The conclusion that I am tempted to draw from the present state of affairs is that the leadership of the GOP believes that it benefits from the status quo and, therefore, places no importance on the anti-abortion plank of the party platform. If the GOP were able to get a constitutional amendment passed that outlawed abortion or if the GOP were able to bring US abortion policies in line with those of the western world, the GOP would lose the time, energy and support of a large number of single issue voters. So long as the preachers and pastors of the religious right continue to conflate with supporting Democratic candidates with death itself, the GOP reaps very large gain from very little investment. This brings to mind the way operatives like Jack Abramoff would refer to his lobbying clients as troglodytes while taking vast sums of money from them and doing little in return. But at least with Abramoff, he was only cashing in on the hopes of his clients to make money. Today's GOP is exploiting the desire of the religious right to save the lives of innocents.

One can argue that the Republican Party has been active at the state level in the battle to prohibit abortion because US law is not only legislated at the federal level. Over three-fifths of US states have some sort of limitation on late term abortions in line with European legislation (although some of these bans are unenforceable because they are contrary to the Roe v. Wade). One of the most misunderstood facts about Roe v. Wade is that the decision does not make the practice of banning abortion unconstitutional; it makes the unconditional banning of abortion prior to the point of viability of the fetus unconstitutional. Nevertheless even where abortion is limited by law, those laws are seldom enforced and even if they were strictly enforced, relative freedom of travel in the US merely makes abortions in states where there is a ban slightly more difficult to obtain as travel to another state is required. So long as abortion without limitation is legal within the US in some state, banning abortions at the state level is effectively meaningless from the perspective of attempting to stop abortions as a whole.

The silver lining in the dark cloud of the two major parties in the US exploiting the status quo for their own benefit is that the number of abortions performed every year in the US has been in constant decline since its peak as mentioned above.
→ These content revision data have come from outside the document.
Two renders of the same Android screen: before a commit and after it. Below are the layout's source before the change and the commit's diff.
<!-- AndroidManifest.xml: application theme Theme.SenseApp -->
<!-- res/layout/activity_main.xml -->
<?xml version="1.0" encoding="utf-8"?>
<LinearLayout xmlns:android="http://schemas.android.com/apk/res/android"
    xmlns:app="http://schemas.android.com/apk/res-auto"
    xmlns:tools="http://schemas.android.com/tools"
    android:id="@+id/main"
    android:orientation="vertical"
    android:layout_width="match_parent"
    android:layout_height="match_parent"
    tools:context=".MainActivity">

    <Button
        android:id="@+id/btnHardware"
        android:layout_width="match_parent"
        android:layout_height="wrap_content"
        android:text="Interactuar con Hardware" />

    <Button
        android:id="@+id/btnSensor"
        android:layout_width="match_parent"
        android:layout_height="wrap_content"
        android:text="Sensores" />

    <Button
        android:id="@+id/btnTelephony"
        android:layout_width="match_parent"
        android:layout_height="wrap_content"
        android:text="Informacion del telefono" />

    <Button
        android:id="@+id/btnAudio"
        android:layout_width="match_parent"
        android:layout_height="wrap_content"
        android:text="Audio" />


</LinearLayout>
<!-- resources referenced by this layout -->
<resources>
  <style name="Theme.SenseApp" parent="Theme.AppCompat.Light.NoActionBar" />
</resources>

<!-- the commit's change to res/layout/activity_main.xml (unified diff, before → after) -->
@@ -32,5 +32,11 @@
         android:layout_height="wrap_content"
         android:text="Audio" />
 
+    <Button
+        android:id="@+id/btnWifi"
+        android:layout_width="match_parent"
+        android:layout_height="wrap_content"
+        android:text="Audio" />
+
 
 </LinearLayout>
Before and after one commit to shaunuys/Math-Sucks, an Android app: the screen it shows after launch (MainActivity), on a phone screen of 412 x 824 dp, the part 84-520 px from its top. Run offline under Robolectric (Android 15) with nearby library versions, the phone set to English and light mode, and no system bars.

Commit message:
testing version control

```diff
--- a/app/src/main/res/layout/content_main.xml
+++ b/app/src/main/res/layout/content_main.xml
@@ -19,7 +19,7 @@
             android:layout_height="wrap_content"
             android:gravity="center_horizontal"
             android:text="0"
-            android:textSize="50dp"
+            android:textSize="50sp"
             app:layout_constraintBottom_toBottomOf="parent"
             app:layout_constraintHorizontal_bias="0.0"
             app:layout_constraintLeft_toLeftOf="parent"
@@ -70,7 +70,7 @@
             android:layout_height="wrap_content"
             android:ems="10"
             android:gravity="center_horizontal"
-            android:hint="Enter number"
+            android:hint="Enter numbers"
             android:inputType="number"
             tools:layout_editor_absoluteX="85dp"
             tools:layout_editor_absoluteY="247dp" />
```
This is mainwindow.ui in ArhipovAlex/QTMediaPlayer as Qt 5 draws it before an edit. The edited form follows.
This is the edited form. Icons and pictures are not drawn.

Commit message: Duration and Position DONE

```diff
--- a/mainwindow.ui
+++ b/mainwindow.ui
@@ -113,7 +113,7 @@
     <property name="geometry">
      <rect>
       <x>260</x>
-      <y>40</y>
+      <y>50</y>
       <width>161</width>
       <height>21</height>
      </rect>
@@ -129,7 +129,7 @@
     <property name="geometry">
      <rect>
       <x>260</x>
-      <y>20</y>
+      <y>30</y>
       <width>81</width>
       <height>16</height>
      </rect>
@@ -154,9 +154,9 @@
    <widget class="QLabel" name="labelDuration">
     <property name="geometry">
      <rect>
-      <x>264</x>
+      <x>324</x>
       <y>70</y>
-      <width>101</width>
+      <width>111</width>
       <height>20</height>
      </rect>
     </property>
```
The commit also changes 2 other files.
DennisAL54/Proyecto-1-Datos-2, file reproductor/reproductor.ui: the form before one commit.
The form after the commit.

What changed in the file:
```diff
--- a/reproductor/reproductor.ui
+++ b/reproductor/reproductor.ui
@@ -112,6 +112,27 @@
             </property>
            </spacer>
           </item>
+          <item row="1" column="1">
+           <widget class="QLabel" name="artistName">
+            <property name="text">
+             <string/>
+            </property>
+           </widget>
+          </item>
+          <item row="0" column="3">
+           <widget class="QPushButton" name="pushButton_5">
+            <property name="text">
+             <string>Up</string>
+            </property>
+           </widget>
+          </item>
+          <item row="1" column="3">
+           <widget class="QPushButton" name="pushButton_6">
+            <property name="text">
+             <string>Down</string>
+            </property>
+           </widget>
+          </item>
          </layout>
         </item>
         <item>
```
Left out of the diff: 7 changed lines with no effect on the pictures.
While the Democratic and Republican Parties are jockeying for position, the rest of the US is slowly coming to understand that abortion is not the only option. The mood of the country seems to be changing. Whereas in the eighties, hit movies like Fast Times at Ridgemont High and Dirty Dancing presented abortion to be the best (or even only) choice to young, unwed women, today's films aimed at youth like Knocked Up and Juno celebrate the choice of young women who find themselves pregnant and decide to carry the pregnancy to full term. So perhaps there is hope that as the new generation comes of age and enters political life that those who really believe in life will work to transform both parties. Somewhere between the extremes of abortion being legal for any reason at any time and abortion never being legal at any place for any reason, there is room for both sides to come together to work out something better than what we have now. Few, after all, would argue that abortion is a good thing. Even those who argue that abortion should be completely unrestricted concede that a world where there was no need to have an abortion would be a better place.

1 comment:

Steve said...

I think you are exactly right about the GOP. Moreover, I'd say that *both* parties are more interested at using the issue as a political football than actually changing. Given that it takes two parties to compromise, I wouldn't expect any changes any time soon.